Reed sampling gas from bioswale mesocosms
A side view of three of Reed’s mesocosms showing sampling ports and water reservoir for executing experimental storms

Please join us for the public presentation portion of Reed Norton’s MS Thesis Defense!  Reed’s thesis is titled “Effects of storm size and frequency on nitrogen retention, denitrification, and greenhouse gas production in bioretention mesocosms.”


Time: 10:00 AM

Location: VECS 125

The talk will also be broadcast via AMS to Webster 1234 in Pullman

Three new graduate students to join lab over next several months

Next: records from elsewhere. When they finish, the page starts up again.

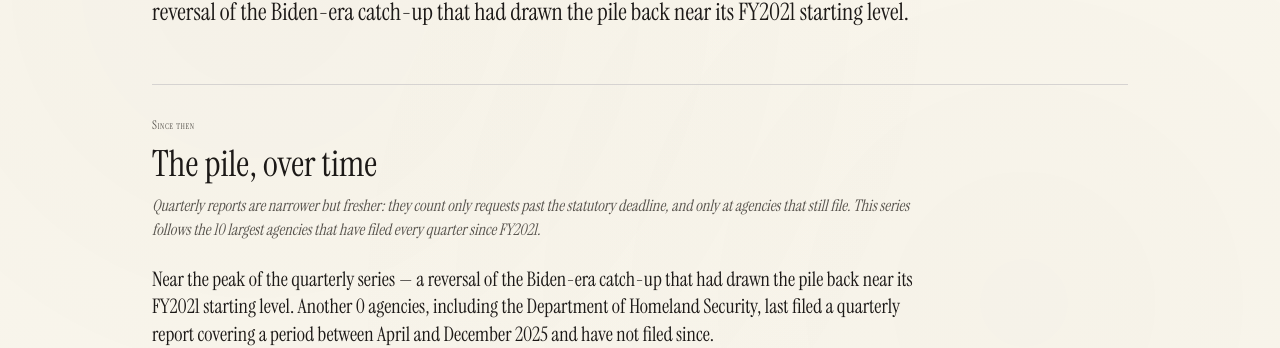
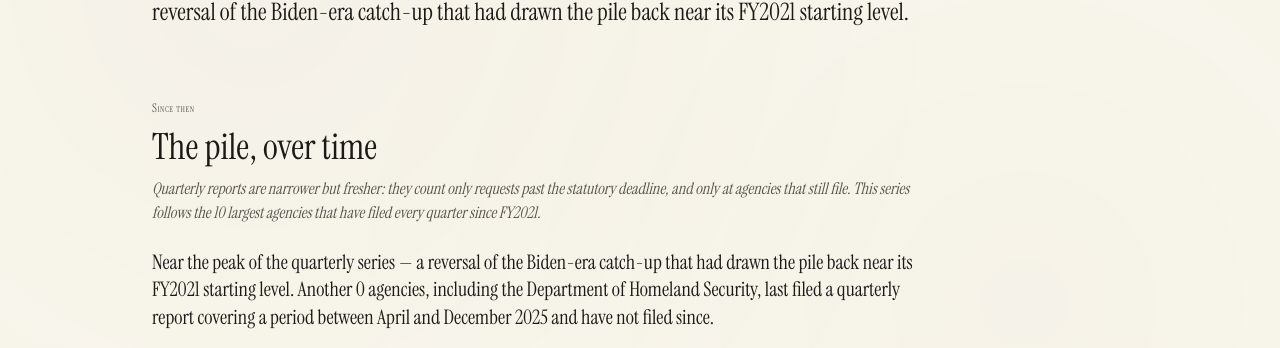
Before and after one commit to tbrown034/foia-tracker, a Next.js app: page / in a window 1280 px wide. Shown: the part 257-605 px from the top of the page. Built offline with nearby package versions, Linux system fonts and the light colour scheme; no server answers; the database is empty.

Commit message:
Tighten quarterly section: single rule, backlogged chart labels, shorter tip label

```diff
--- a/app/page.tsx
+++ b/app/page.tsx
@@ -347,7 +347,7 @@ export default async function Home() {
         id="pile"
         className="mx-auto max-w-5xl w-full px-6 mt-8 scroll-mt-24"
       >
-        <div className="border-t border-stone-300 pt-8">
+        <div className="pt-4">
           <div className="text-xs font-display [font-variant-caps:small-caps] tracking-wider text-stone-600">
             Since then
           </div>
--- a/components/CumulativeNetChart.tsx
+++ b/components/CumulativeNetChart.tsx
@@ -274,7 +274,7 @@ export function CumulativeNetChart({ data }: Props) {
             fontFamily="ui-monospace, monospace"
             fontStyle="italic"
           >
-            backlogged requests
+            backlogged
           </text>
           <text
             x={x(last.x) + 10}
```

Please join me in welcoming Sofia D’Ambrosio, Corey Ruder, and Sarah Kintner to our research group!  Sofia, Corey, and Sarah will be coming to WSU from U. Maryland, St. Olaf, and U. Wisconsin Eau Claire, respectively. Both Sofia and Corey are recent NSF Graduate Research Fellowship recipients; congratulations to both on this auspicious start to graduate school!  Sofia and Corey will be working on different aspects of reservoir biogeochemistry.  Sarah will be co-advised by me and Kevan Moffett, and her thesis will focus on the hydrology and biogeochemistry of urban stormwater bioretention systems.

Congratulations Dr. Deemer!

Bridget and Francesca post defense

Bridget Deemer successfully defended her thesis, and plans to walk in this May’s Commencement ceremony. Thanks to everyone who helped make this day so successful and memorable, and thanks to Francesca for the amazing Lacamas cake, complete with internal waves!!  A recorded version of the defense talk can be accessed here, by clicking on the defense date (April 19, 2016).  You will need Windows Media Viewer to view the presentation.


Cross section of Lacamas cake showing internal wave structure

Spill has started on the Columbia River

This video was taken from a bridge crossing the Columbia River just downstream of the Dalles Dam.  Every spring and summer water is spilled over Columbia River dams to facilitate downstream passage of juvenile salmon.  This year, together with the Aquatic Ecology lab, our group is studying the impact of this spill on river chemistry and ecology, including greenhouse gas production.  Other collaborators on the same project will be examining how river management affects how people value land perceive the river and its ecosystem services.

Bridget Deemer’s Ph.D. Defense Scheduled for April 19th!

GCWBRD_MicrobeB Ph.D. candidate Bridget Deemer will present her thesis defense talk at noon on April 19 in VECS 120 andBridget_02 VECS 125 on the WSU Vancouver campus.

Her defense talk is titled: Eutrophication affects reservoir biogeochemistry: From Lacamas Lake to the global scale

The talk will be available over AMS at other WSU campuses.

Animations to accompany drought stress paper in Global Change Biology

Animations capturing how drought stress will likely change relative to existing forest drought tolerance over the coming century (Thanks to Jean Lienard for this!).  More details can be found in our forthcoming Global Change Biology paper.